[SUPPLIED ENTRIES]
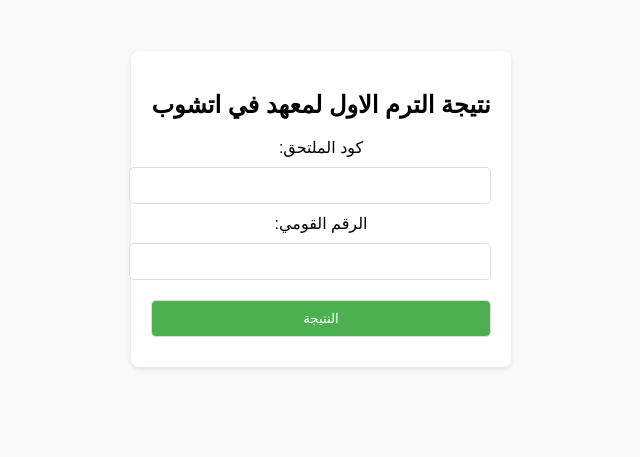
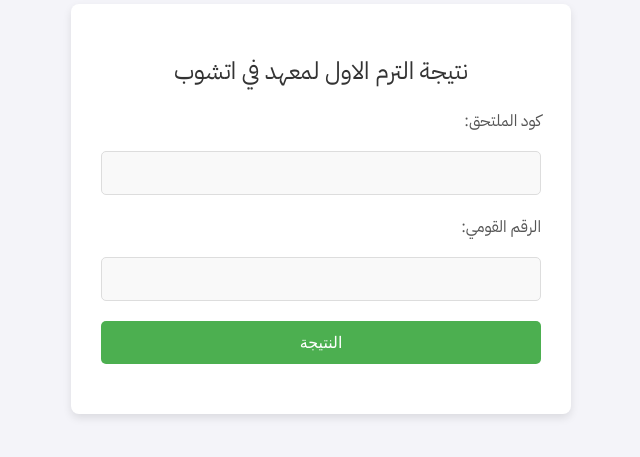
Before and after one commit to michaelmedhat20/fe-etshop-grades.com, a plain HTML site: page index.html in a window 1280 px wide. Shown: the part 191-648 px from the top of the page, without its empty margins (319-959 px from the left). Drawn offline with Linux system fonts and the light colour scheme.

Commit message:
Update styles.css

```diff
--- a/styles.css
+++ b/styles.css
@@ -1,28 +1,79 @@
+/* Apply global font style */
 body {
-    font-family: Arial, sans-serif;
-    background-color: #f9f9f9;
+    font-family: 'IBM Plex Sans Arabic', 'Roboto', sans-serif;
+    background-color: #f4f4f9;
+    margin: 0;
+    padding: 0;
     display: flex;
     justify-content: center;
     align-items: center;
     height: 100vh;
-    margin: 0;
+    direction: rtl; /* Right to Left for Arabic text */
+    text-align: right;
   }
+
+  /* Styling for the form container */
   .form-container {
-    background: white;
-    padding: 20px;
+    background: #ffffff;
+    padding: 30px;
     border-radius: 8px;
-    box-shadow: 0 2px 5px rgba(0, 0, 0, 0.1);
+    box-shadow: 0 4px 8px rgba(0, 0, 0, 0.1);
+    width: 100%;
+    max-width: 500px;
+    box-sizing: border-box;
+  }
+
+  /* Styling for the heading */
+  h2 {
+    font-size: 24px;
+    color: #333;
+    margin-bottom: 20px;
     text-align: center;
+    font-weight: 400;
   }
-input, button {
+
+  /* Label styling */
+  label {
+    font-size: 16px;
+    color: #555;
+    margin-bottom: 8px;
+    display: block;
+  }
+
+  /* Input field styling */
+  input {
     width: 100%;
-    padding: 10px;
-    margin: 10px 0;
+    padding: 12px;
+    margin: 10px 0 20px 0;
     border: 1px solid #ddd;
     border-radius: 5px;
+    font-size: 16px;
+    box-sizing: border-box;
+    background-color: #f9f9f9;
   }
+
+  /* Button styling */
   button {
     background-color: #4CAF50;
     color: white;
+    font-size: 16px;
+    padding: 12px 20px;
+    border: none;
+    border-radius: 5px;
     cursor: pointer;
+    width: 100%;
   }
+
+  button:hover {
+    background-color: #45a049;
+  }
+
+  /* Result message styling */
+  #result {
+    margin-top: 20px;
+    font-size: 18px;
+    color: #333;
+    font-weight: 500;
+    text-align: center;
+    font-size: larger;
+  }
```
Lines whose indentation alone changed are shown as unchanged.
[/SUPPLIED ENTRIES]
TASK GOAL ▸ All of the data above needs to be given again exactly. Leave out each image.

WRITTEN RESPONSE ▸
Before and after one commit to michaelmedhat20/fe-etshop-grades.com, a plain HTML site: page index.html in a window 1280 px wide. Shown: the part 191-648 px from the top of the page, without its empty margins (319-959 px from the left). Drawn offline with Linux system fonts and the light colour scheme.

Commit message:
Update styles.css

```diff
--- a/styles.css
+++ b/styles.css
@@ -1,28 +1,79 @@
+/* Apply global font style */
 body {
-    font-family: Arial, sans-serif;
-    background-color: #f9f9f9;
+    font-family: 'IBM Plex Sans Arabic', 'Roboto', sans-serif;
+    background-color: #f4f4f9;
+    margin: 0;
+    padding: 0;
     display: flex;
     justify-content: center;
     align-items: center;
     height: 100vh;
-    margin: 0;
+    direction: rtl; /* Right to Left for Arabic text */
+    text-align: right;
   }
+
+  /* Styling for the form container */
   .form-container {
-    background: white;
-    padding: 20px;
+    background: #ffffff;
+    padding: 30px;
     border-radius: 8px;
-    box-shadow: 0 2px 5px rgba(0, 0, 0, 0.1);
+    box-shadow: 0 4px 8px rgba(0, 0, 0, 0.1);
+    width: 100%;
+    max-width: 500px;
+    box-sizing: border-box;
+  }
+
+  /* Styling for the heading */
+  h2 {
+    font-size: 24px;
+    color: #333;
+    margin-bottom: 20px;
     text-align: center;
+    font-weight: 400;
   }
-input, button {
+
+  /* Label styling */
+  label {
+    font-size: 16px;
+    color: #555;
+    margin-bottom: 8px;
+    display: block;
+  }
+
+  /* Input field styling */
+  input {
     width: 100%;
-    padding: 10px;
-    margin: 10px 0;
+    padding: 12px;
+    margin: 10px 0 20px 0;
     border: 1px solid #ddd;
     border-radius: 5px;
+    font-size: 16px;
+    box-sizing: border-box;
+    background-color: #f9f9f9;
   }
+
+  /* Button styling */
   button {
     background-color: #4CAF50;
     color: white;
+    font-size: 16px;
+    padding: 12px 20px;
+    border: none;
+    border-radius: 5px;
     cursor: pointer;
+    width: 100%;
   }
+
+  button:hover {
+    background-color: #45a049;
+  }
+
+  /* Result message styling */
+  #result {
+    margin-top: 20px;
+    font-size: 18px;
+    color: #333;
+    font-weight: 500;
+    text-align: center;
+    font-size: larger;
+  }
```
Lines whose indentation alone changed are shown as unchanged.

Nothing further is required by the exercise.